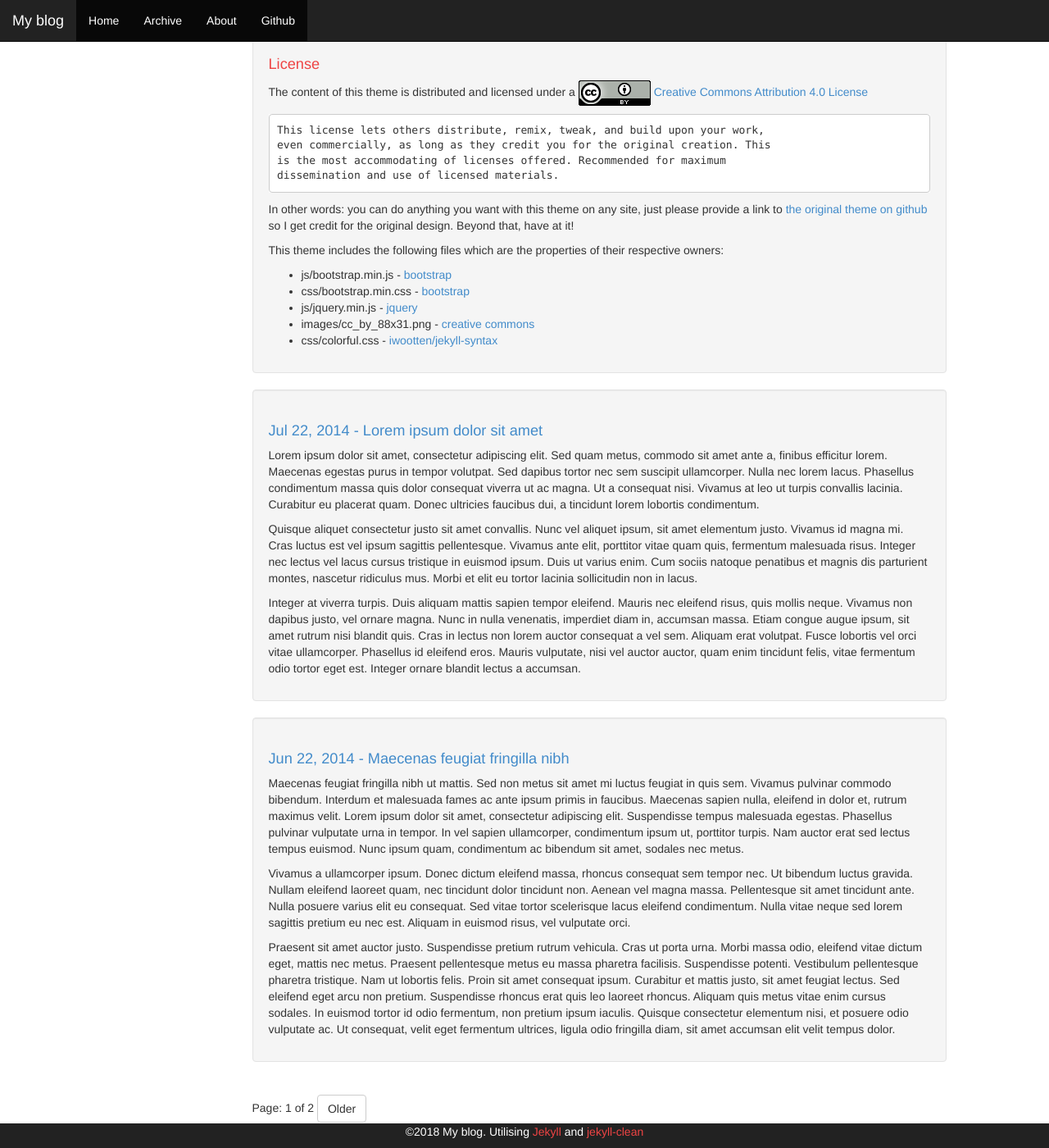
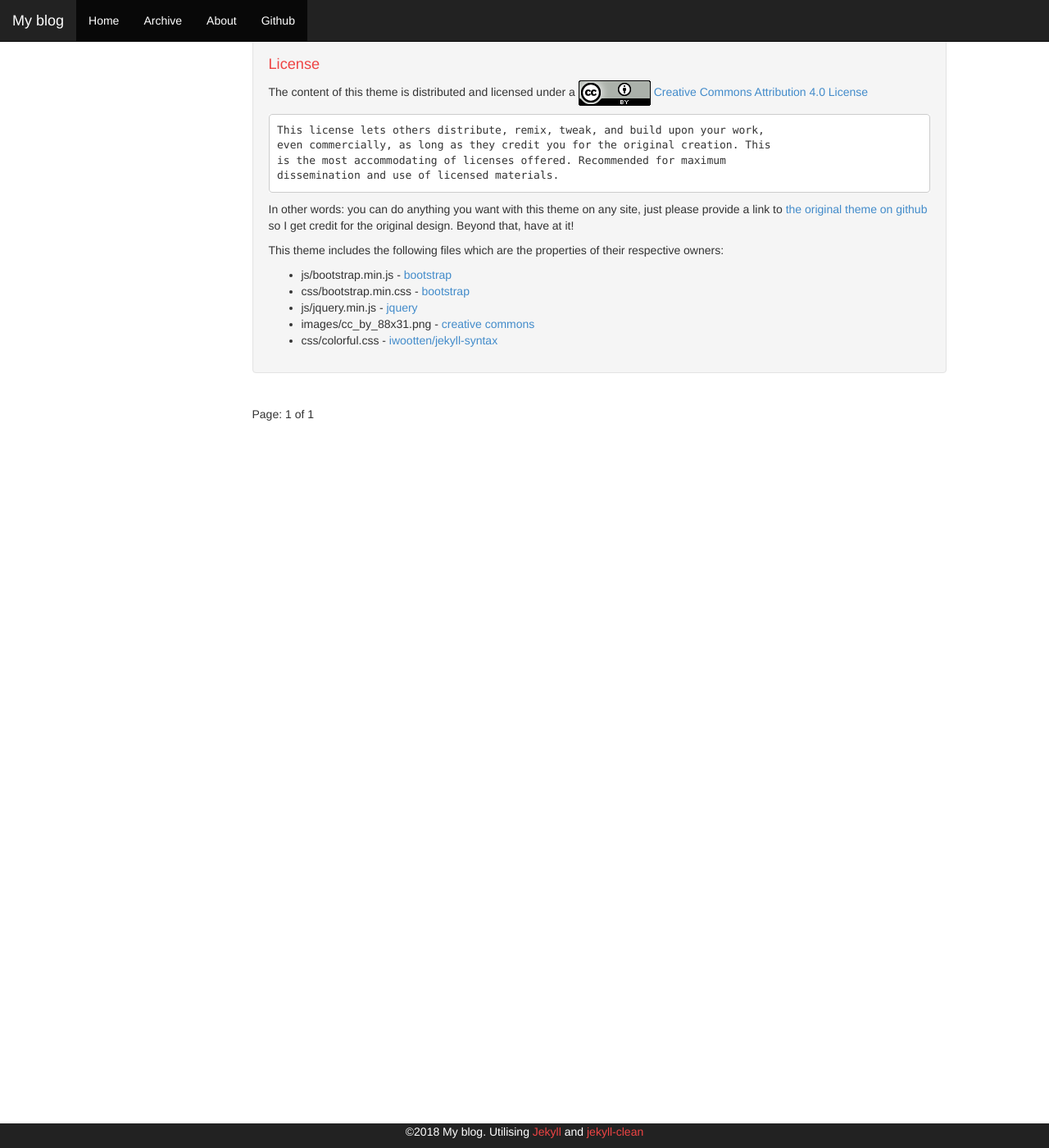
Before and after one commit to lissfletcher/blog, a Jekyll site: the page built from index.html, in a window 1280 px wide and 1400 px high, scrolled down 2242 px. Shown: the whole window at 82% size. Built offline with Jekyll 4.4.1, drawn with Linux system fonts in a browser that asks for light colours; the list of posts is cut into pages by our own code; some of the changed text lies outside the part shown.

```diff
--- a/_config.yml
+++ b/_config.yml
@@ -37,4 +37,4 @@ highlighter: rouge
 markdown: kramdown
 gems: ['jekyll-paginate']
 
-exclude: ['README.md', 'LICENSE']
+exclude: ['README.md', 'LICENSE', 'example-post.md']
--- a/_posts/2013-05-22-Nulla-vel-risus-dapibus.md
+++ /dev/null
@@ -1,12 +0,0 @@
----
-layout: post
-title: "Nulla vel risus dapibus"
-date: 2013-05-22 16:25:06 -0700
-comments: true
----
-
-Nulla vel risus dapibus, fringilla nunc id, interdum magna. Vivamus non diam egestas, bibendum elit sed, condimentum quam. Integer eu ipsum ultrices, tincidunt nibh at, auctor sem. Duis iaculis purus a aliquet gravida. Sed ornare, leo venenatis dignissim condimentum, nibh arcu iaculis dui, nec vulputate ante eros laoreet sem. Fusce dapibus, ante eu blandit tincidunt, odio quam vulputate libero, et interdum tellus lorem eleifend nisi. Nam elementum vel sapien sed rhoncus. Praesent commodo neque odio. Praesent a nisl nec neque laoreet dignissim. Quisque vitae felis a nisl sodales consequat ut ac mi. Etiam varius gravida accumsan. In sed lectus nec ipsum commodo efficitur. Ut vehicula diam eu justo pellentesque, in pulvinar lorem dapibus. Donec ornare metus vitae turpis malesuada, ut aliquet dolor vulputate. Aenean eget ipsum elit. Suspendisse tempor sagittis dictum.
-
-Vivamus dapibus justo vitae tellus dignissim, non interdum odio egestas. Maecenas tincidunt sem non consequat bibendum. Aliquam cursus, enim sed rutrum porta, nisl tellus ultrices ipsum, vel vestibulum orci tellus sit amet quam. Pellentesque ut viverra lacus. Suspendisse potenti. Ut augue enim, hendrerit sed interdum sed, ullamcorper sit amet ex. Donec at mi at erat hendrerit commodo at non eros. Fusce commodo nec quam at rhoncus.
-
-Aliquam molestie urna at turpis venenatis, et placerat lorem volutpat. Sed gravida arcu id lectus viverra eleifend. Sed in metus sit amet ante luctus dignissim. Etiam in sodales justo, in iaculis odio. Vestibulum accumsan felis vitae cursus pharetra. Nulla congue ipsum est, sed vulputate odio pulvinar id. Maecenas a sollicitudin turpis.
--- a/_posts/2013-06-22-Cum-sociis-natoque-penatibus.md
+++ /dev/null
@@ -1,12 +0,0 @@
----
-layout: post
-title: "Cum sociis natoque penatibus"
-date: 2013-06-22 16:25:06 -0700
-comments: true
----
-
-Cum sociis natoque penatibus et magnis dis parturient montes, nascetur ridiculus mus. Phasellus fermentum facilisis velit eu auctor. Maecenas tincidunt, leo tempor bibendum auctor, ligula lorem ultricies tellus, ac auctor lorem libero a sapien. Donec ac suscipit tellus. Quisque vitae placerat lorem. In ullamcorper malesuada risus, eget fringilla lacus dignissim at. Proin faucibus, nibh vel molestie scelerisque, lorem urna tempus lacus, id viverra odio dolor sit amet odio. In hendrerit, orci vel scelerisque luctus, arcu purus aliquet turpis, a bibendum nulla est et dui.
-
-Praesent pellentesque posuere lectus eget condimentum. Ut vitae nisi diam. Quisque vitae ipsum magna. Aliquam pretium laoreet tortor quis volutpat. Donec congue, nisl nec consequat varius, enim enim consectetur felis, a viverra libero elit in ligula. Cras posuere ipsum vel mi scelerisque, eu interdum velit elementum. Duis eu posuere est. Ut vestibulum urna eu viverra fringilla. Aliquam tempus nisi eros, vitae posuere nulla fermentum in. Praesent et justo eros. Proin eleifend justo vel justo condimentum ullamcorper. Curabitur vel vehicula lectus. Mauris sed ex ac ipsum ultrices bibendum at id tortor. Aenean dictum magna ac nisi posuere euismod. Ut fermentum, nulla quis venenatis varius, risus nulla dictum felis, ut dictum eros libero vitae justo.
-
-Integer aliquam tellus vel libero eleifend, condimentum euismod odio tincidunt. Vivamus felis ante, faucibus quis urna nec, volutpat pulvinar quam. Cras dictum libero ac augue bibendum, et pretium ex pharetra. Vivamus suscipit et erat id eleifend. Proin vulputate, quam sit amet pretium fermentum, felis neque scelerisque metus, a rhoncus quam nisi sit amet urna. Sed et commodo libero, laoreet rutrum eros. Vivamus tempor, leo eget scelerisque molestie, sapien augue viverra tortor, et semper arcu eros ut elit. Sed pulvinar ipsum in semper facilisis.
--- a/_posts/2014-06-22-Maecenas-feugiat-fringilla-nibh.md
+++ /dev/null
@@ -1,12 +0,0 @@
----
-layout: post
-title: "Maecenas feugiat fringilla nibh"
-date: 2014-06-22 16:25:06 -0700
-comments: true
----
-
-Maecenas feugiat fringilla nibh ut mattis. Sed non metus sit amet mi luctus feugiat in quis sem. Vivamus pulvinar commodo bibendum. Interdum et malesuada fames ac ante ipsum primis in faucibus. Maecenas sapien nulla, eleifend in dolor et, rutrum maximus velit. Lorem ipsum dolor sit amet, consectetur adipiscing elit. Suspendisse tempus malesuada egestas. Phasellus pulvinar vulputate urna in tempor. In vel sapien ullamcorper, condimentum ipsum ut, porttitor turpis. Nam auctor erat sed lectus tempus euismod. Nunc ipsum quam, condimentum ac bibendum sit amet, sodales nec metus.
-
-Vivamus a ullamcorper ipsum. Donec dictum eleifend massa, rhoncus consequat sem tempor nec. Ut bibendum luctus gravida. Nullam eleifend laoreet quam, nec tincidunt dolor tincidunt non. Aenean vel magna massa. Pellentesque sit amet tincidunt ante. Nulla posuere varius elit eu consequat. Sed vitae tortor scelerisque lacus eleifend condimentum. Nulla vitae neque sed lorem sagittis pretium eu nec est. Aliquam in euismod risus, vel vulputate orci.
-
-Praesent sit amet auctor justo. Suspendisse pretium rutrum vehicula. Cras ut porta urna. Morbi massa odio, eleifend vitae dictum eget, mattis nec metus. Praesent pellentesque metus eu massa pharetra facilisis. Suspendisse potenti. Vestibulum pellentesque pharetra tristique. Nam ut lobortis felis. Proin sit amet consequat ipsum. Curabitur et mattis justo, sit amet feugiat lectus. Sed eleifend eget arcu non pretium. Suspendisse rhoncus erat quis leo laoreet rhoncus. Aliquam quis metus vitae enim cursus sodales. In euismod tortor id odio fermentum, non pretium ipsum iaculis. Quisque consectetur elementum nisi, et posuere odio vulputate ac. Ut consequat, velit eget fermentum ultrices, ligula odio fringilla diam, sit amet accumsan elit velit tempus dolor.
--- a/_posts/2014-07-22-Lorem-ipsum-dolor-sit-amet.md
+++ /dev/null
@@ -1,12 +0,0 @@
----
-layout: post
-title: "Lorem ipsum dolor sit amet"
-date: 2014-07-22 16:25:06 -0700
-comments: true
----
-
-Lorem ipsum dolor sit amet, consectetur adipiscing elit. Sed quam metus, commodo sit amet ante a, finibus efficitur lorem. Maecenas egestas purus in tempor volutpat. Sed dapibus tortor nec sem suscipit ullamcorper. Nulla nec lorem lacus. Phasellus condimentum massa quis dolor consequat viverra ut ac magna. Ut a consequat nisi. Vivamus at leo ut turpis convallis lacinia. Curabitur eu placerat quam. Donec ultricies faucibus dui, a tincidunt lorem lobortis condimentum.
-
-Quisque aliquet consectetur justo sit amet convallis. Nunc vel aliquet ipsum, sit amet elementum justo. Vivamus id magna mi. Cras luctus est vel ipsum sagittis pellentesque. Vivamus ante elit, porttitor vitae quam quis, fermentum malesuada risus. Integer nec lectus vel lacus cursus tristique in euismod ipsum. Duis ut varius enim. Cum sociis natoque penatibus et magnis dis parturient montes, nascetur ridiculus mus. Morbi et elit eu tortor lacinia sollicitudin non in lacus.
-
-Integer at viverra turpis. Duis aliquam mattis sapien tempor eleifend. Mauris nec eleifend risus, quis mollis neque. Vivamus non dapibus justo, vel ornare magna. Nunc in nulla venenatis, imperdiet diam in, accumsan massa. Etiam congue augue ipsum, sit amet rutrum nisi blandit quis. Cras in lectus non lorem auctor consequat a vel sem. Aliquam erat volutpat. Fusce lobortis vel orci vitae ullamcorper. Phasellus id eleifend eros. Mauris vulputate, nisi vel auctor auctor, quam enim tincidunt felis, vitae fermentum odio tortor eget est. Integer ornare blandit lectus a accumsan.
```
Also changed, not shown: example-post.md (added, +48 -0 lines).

- - -

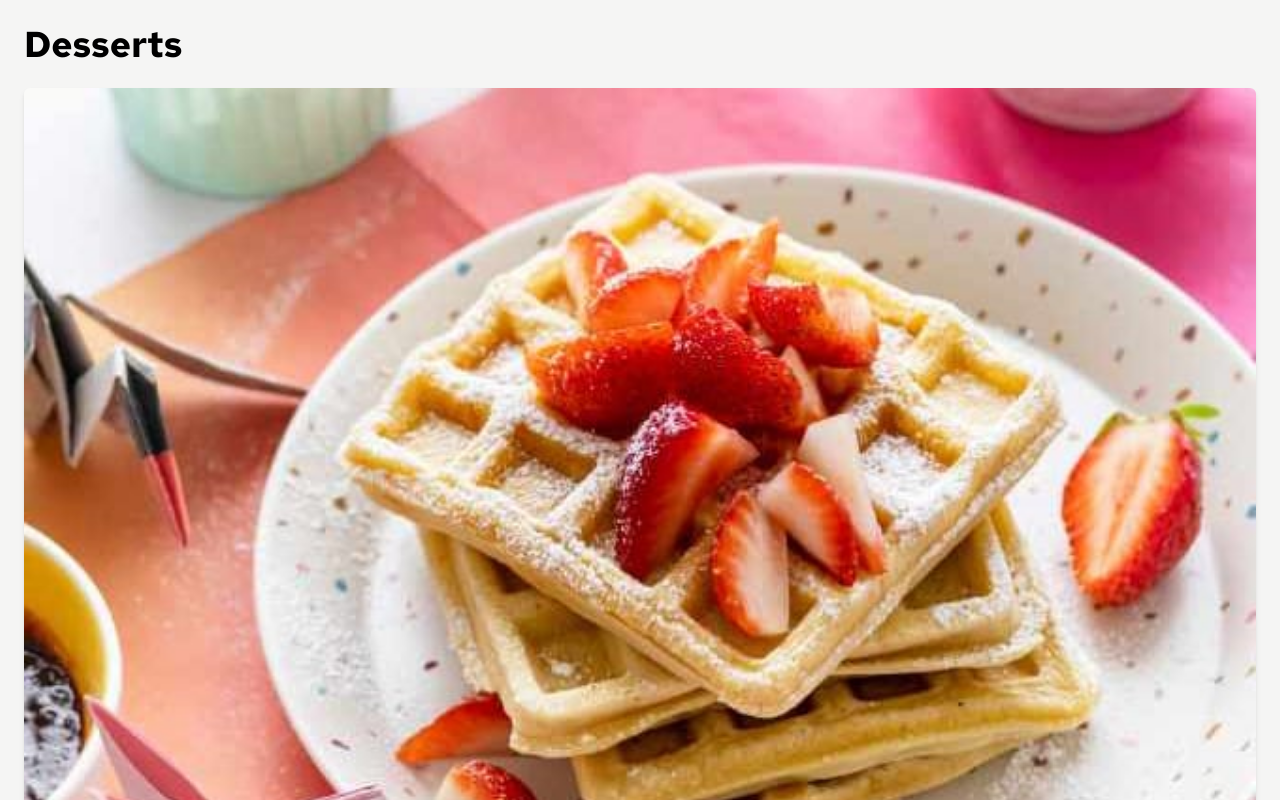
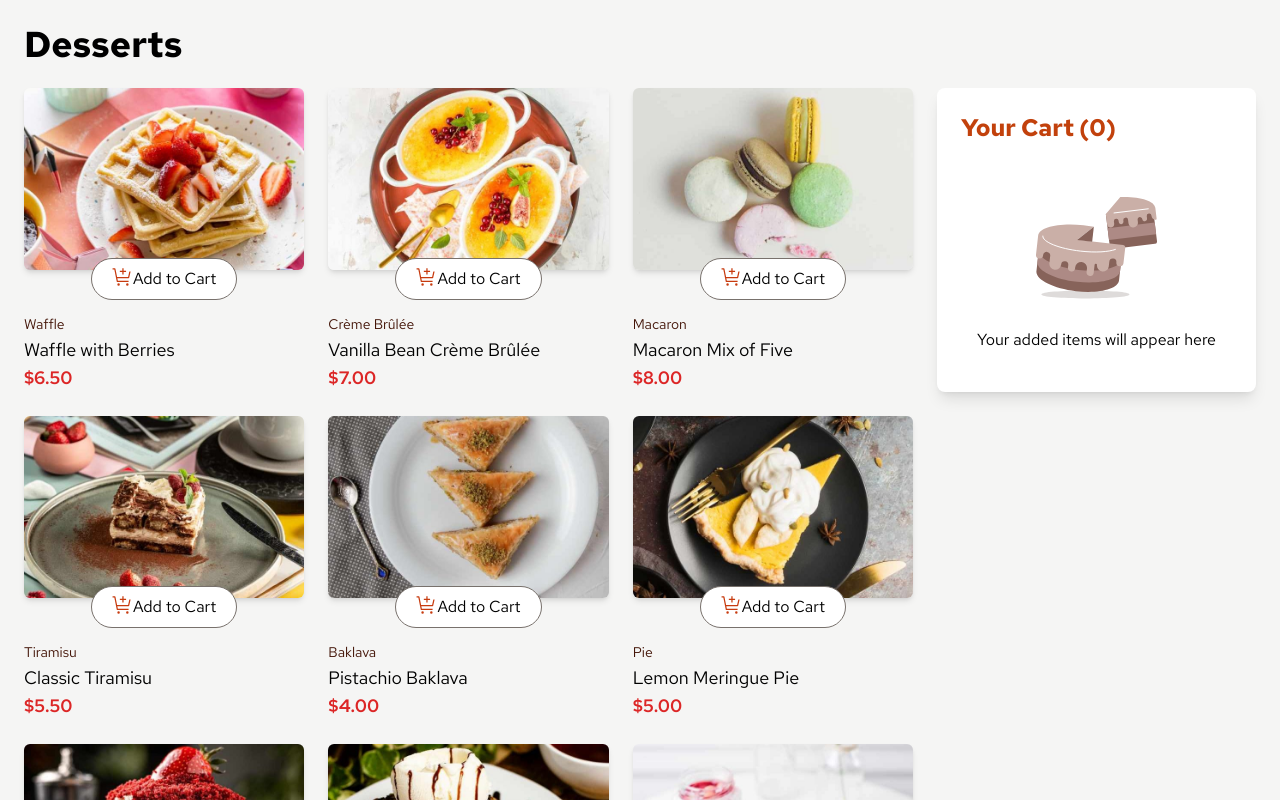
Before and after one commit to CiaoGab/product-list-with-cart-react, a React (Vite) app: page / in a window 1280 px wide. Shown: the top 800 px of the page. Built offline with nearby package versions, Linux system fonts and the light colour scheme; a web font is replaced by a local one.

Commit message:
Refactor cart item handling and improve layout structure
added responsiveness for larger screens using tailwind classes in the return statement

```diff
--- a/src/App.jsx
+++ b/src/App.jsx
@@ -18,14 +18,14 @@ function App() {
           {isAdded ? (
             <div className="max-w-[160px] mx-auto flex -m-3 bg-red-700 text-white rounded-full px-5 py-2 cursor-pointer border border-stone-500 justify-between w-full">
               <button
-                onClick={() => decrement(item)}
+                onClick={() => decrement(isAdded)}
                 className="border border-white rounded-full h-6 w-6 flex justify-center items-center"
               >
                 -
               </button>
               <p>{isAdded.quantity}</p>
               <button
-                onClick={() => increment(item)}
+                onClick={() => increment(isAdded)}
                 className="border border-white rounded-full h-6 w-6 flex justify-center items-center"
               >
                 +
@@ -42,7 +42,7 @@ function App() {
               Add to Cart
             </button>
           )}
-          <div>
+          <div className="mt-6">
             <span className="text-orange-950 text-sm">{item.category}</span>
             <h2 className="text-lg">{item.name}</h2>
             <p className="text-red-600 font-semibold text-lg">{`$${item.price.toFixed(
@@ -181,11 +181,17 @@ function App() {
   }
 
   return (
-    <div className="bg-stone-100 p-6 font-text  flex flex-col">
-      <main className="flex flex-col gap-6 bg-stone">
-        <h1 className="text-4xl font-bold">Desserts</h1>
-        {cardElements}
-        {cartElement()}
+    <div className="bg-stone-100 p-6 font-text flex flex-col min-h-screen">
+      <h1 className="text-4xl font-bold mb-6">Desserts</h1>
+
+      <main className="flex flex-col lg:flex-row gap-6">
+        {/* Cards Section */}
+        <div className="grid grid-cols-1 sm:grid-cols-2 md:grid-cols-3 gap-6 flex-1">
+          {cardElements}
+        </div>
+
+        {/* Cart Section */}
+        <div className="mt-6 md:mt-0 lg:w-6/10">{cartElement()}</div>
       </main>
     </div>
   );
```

- - -

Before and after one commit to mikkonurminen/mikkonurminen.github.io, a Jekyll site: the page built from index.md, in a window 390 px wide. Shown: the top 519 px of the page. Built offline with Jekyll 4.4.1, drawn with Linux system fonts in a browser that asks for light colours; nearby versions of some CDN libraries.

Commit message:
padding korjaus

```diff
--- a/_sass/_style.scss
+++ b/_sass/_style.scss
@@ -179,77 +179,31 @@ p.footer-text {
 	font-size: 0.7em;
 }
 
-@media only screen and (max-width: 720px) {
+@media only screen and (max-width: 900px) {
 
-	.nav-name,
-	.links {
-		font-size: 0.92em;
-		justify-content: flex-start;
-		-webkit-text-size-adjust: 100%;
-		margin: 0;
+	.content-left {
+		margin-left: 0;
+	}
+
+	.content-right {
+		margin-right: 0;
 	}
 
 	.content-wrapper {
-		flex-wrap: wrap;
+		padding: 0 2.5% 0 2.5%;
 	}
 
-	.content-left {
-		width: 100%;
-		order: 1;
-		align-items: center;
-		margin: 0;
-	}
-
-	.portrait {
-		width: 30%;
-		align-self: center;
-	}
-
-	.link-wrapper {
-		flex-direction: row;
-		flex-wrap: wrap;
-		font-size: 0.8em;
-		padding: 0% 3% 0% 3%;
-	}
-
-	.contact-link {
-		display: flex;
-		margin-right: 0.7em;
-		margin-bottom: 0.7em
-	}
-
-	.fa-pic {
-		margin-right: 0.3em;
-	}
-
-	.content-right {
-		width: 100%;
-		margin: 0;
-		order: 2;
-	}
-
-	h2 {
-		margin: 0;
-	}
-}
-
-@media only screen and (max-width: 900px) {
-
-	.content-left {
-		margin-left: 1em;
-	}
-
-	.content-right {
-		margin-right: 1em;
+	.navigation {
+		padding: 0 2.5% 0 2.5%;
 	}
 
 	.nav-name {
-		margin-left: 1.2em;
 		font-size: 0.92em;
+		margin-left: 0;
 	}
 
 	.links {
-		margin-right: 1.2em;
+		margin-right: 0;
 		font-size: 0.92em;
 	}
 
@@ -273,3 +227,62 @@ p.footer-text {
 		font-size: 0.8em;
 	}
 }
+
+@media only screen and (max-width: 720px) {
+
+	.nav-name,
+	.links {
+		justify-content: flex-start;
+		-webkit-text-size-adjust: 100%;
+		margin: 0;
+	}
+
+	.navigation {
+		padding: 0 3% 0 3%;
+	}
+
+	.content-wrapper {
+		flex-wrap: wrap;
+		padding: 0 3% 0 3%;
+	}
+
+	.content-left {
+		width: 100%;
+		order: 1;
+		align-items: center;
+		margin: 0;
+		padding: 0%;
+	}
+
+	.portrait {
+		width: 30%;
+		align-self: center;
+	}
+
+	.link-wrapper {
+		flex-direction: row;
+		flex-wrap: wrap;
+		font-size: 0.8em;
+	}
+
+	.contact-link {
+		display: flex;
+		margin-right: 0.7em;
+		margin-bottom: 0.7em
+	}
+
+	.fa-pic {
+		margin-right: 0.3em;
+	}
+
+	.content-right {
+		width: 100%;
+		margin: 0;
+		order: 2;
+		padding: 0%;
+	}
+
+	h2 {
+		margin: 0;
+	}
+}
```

- - -

- REQUIRED ACTION -
From the entries above, say how many lines contain "center". Only the number is wanted.

- ANSWER TO THE PROBLEM -
6